→ Data for processing

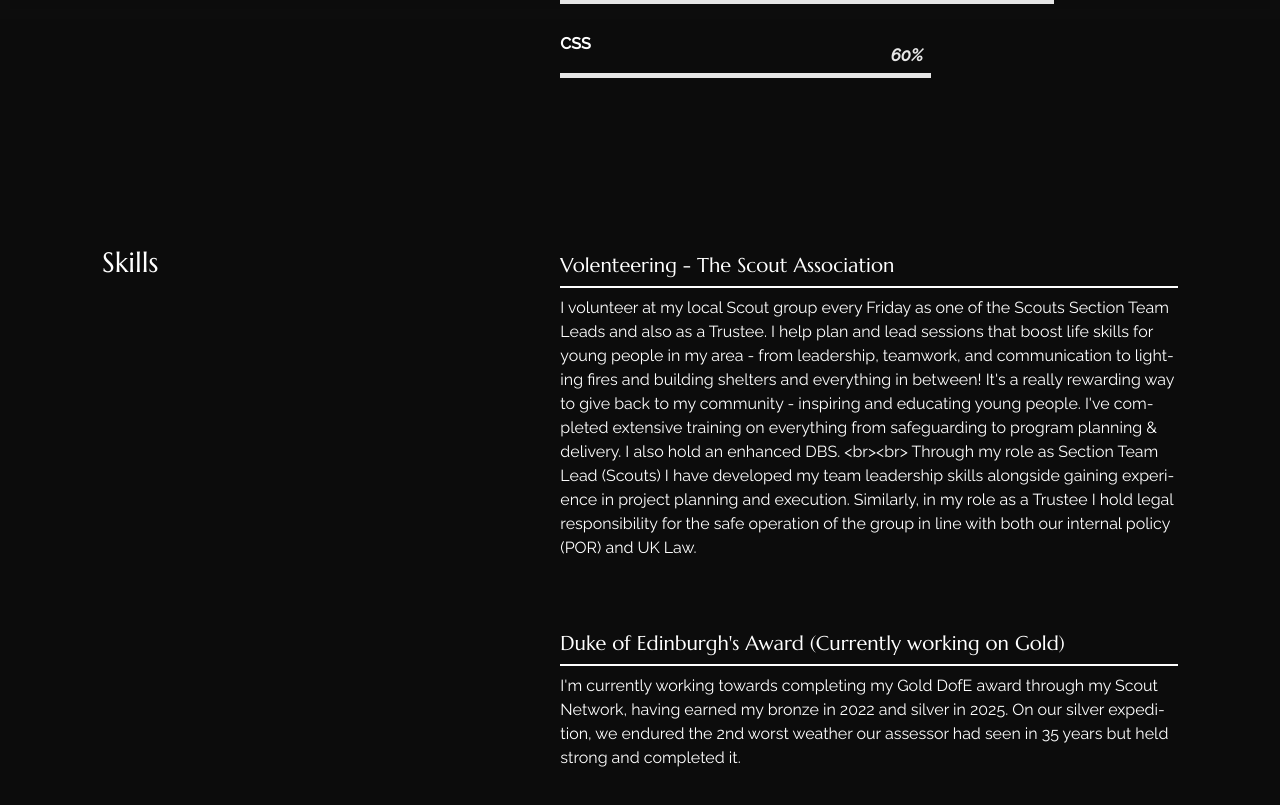
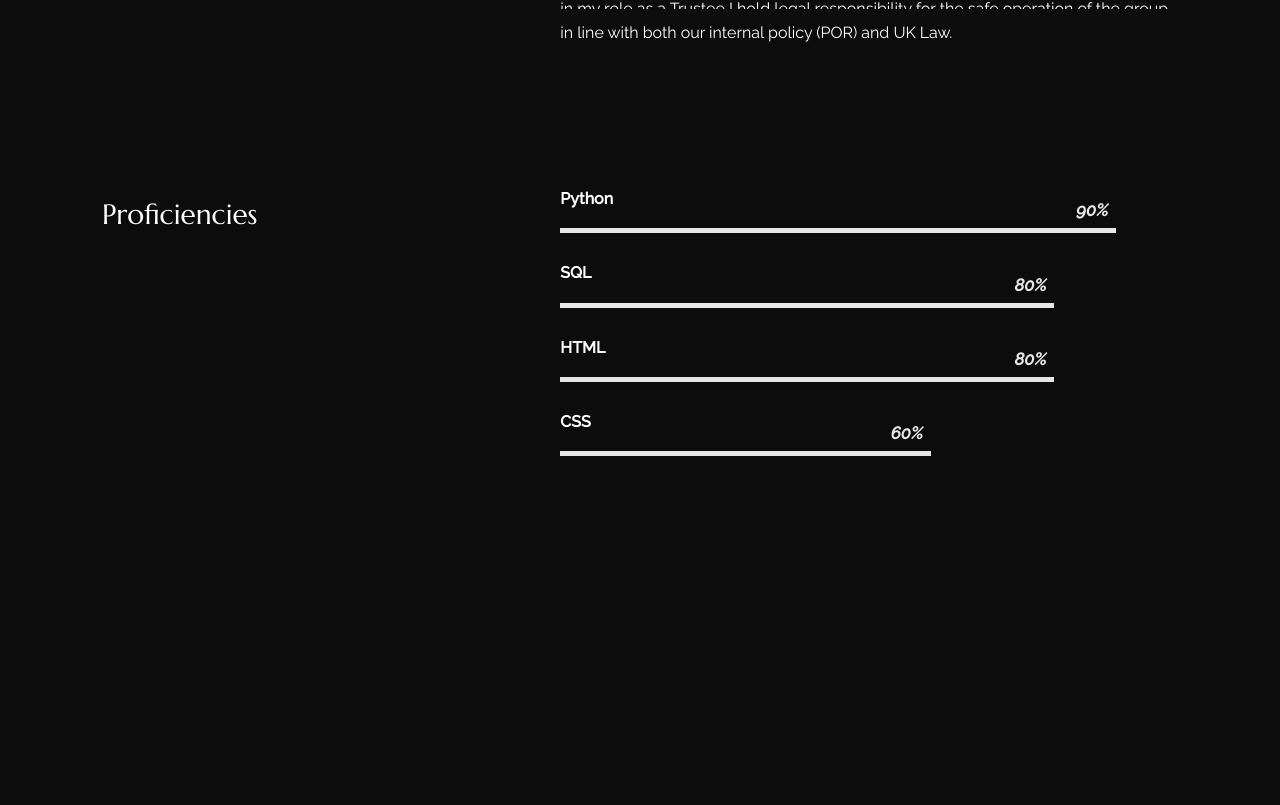
Before and after one commit to Jack-Lowe-7/site, a React (Create React App) app in the folder my-react-app/: page /about in a window 1280 px wide. Shown: the part 781-1586 px from the top of the page. After the commit the page ends 1413 px from the top, so only its background shows below. Built offline with nearby package versions, Linux system fonts and the light colour scheme.

Commit message:
content restructure on about page

```diff
--- a/my-react-app/src/content_option.js
+++ b/my-react-app/src/content_option.js
@@ -55,16 +55,6 @@ const skills = [{
     },
 ];
 
-const services = [{
-        title: "Volenteering - The Scout Association",
-        description: "I volunteer at my local Scout group every Friday as one of the Scouts Section Team Leads and also as a Trustee. I help plan and lead sessions that boost life skills for young people in my area - from leadership, teamwork, and communication to lighting fires and building shelters and everything in between! It's a really rewarding way to give back to my community - inspiring and educating young people. I've completed extensive training on everything from safeguarding to program planning & delivery. I also hold an enhanced DBS. <br><br> Through my role as Section Team Lead (Scouts) I have developed my team leadership skills alongside gaining experience in project planning and execution. Similarly, in my role as a Trustee I hold legal responsibility for the safe operation of the group in line with both our internal policy (POR) and UK Law.",
-    },
-    {
-        title: "Duke of Edinburgh's Award (Currently working on Gold)",
-        description: "I'm currently working towards completing my Gold DofE award through my Scout Network, having earned my bronze in 2022 and silver in 2025. On our silver expedition, we endured the 2nd worst weather our assessor had seen in 35 years but held strong and completed it.",
-    },
-];
-
 const dataportfolio = [{
         img: "https://raw.githubusercontent.com/Jack-Lowe-7/site/main/my-react-app/src/assets/images/StampWorks-Cover.jpg",
         description: "StampWorks - Project with the Department of Work and Pensions",
@@ -97,7 +87,6 @@ export {
     dataabout,
     dataportfolio,
     skills,
-    services,
     introdata,
     contactConfig,
     socialprofils,
--- a/my-react-app/src/pages/about/index.js
+++ b/my-react-app/src/pages/about/index.js
@@ -6,7 +6,6 @@ import {
   dataabout,
   meta,
   skills,
-  services,
 } from "../../content_option";
 
 export const About = () => {
@@ -31,6 +30,8 @@ export const About = () => {
           <Col lg="7" className="d-flex align-items-center">
             <div>
               <p>I'm Jack, I'm studying A-Levels in Computer Science, Maths & Psychology at North East Futures UTC. I'm after a career in Computer Science, more specifically in Cybersecurity. <br/> <br/>Thanks to switching to UTC I have had some amazing opportunities such as participating in a UK wide capture the flag competition ran by the National Centre for Cybersecurity in which we took home first place!</p>
+              <h5 className="service__title">Volenteering - The Scout Association</h5>
+              <p className="service_desc">I volunteer at my local Scout group every Friday as one of the Scouts Section Team Leads and also as a Trustee. I help plan and lead sessions that boost life skills for young people in my area - from leadership, teamwork, and communication to lighting fires and building shelters and everything in between! It's a really rewarding way to give back to my community - inspiring and educating young people.<br/> <br/> I've completed extensive training on everything from safeguarding to program planning & delivery. I also hold an enhanced DBS.<br/> <br/>Through my role as Section Team Lead (Scouts) I have developed my team leadership skills alongside gaining experience in project planning and execution. Similarly, in my role as a Trustee I hold legal responsibility for the safe operation of the group in line with both our internal policy (POR) and UK Law.</p>
             </div>
           </Col>
         </Row>
@@ -58,21 +59,6 @@ export const About = () => {
             })}
           </Col>
         </Row>
-        <Row className="sec_sp">
-          <Col lang="5">
-            <h3 className="color_sec py-4">Skills</h3>
-          </Col>
-          <Col lg="7">
-            {services.map((data, i) => {
-              return (
-                <div className="service_ py-4" key={i}>
-                  <h5 className="service__title">{data.title}</h5>
-                  <p className="service_desc">{data.description}</p>
-                </div>
-              );
-            })}
-          </Col>
-        </Row>
       </Container>
     </HelmetProvider>
   );
```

→ Exercise description
If a record contains a picture, drop the picture and repeat the rest exactly.

→ The completed task
Before and after one commit to Jack-Lowe-7/site, a React (Create React App) app in the folder my-react-app/: page /about in a window 1280 px wide. Shown: the part 781-1586 px from the top of the page. After the commit the page ends 1413 px from the top, so only its background shows below. Built offline with nearby package versions, Linux system fonts and the light colour scheme.

Commit message:
content restructure on about page

```diff
--- a/my-react-app/src/content_option.js
+++ b/my-react-app/src/content_option.js
@@ -55,16 +55,6 @@ const skills = [{
     },
 ];
 
-const services = [{
-        title: "Volenteering - The Scout Association",
-        description: "I volunteer at my local Scout group every Friday as one of the Scouts Section Team Leads and also as a Trustee. I help plan and lead sessions that boost life skills for young people in my area - from leadership, teamwork, and communication to lighting fires and building shelters and everything in between! It's a really rewarding way to give back to my community - inspiring and educating young people. I've completed extensive training on everything from safeguarding to program planning & delivery. I also hold an enhanced DBS. <br><br> Through my role as Section Team Lead (Scouts) I have developed my team leadership skills alongside gaining experience in project planning and execution. Similarly, in my role as a Trustee I hold legal responsibility for the safe operation of the group in line with both our internal policy (POR) and UK Law.",
-    },
-    {
-        title: "Duke of Edinburgh's Award (Currently working on Gold)",
-        description: "I'm currently working towards completing my Gold DofE award through my Scout Network, having earned my bronze in 2022 and silver in 2025. On our silver expedition, we endured the 2nd worst weather our assessor had seen in 35 years but held strong and completed it.",
-    },
-];
-
 const dataportfolio = [{
         img: "https://raw.githubusercontent.com/Jack-Lowe-7/site/main/my-react-app/src/assets/images/StampWorks-Cover.jpg",
         description: "StampWorks - Project with the Department of Work and Pensions",
@@ -97,7 +87,6 @@ export {
     dataabout,
     dataportfolio,
     skills,
-    services,
     introdata,
     contactConfig,
     socialprofils,
--- a/my-react-app/src/pages/about/index.js
+++ b/my-react-app/src/pages/about/index.js
@@ -6,7 +6,6 @@ import {
   dataabout,
   meta,
   skills,
-  services,
 } from "../../content_option";
 
 export const About = () => {
@@ -31,6 +30,8 @@ export const About = () => {
           <Col lg="7" className="d-flex align-items-center">
             <div>
               <p>I'm Jack, I'm studying A-Levels in Computer Science, Maths & Psychology at North East Futures UTC. I'm after a career in Computer Science, more specifically in Cybersecurity. <br/> <br/>Thanks to switching to UTC I have had some amazing opportunities such as participating in a UK wide capture the flag competition ran by the National Centre for Cybersecurity in which we took home first place!</p>
+              <h5 className="service__title">Volenteering - The Scout Association</h5>
+              <p className="service_desc">I volunteer at my local Scout group every Friday as one of the Scouts Section Team Leads and also as a Trustee. I help plan and lead sessions that boost life skills for young people in my area - from leadership, teamwork, and communication to lighting fires and building shelters and everything in between! It's a really rewarding way to give back to my community - inspiring and educating young people.<br/> <br/> I've completed extensive training on everything from safeguarding to program planning & delivery. I also hold an enhanced DBS.<br/> <br/>Through my role as Section Team Lead (Scouts) I have developed my team leadership skills alongside gaining experience in project planning and execution. Similarly, in my role as a Trustee I hold legal responsibility for the safe operation of the group in line with both our internal policy (POR) and UK Law.</p>
             </div>
           </Col>
         </Row>
@@ -58,21 +59,6 @@ export const About = () => {
             })}
           </Col>
         </Row>
-        <Row className="sec_sp">
-          <Col lang="5">
-            <h3 className="color_sec py-4">Skills</h3>
-          </Col>
-          <Col lg="7">
-            {services.map((data, i) => {
-              return (
-                <div className="service_ py-4" key={i}>
-                  <h5 className="service__title">{data.title}</h5>
-                  <p className="service_desc">{data.description}</p>
-                </div>
-              );
-            })}
-          </Col>
-        </Row>
       </Container>
     </HelmetProvider>
   );
```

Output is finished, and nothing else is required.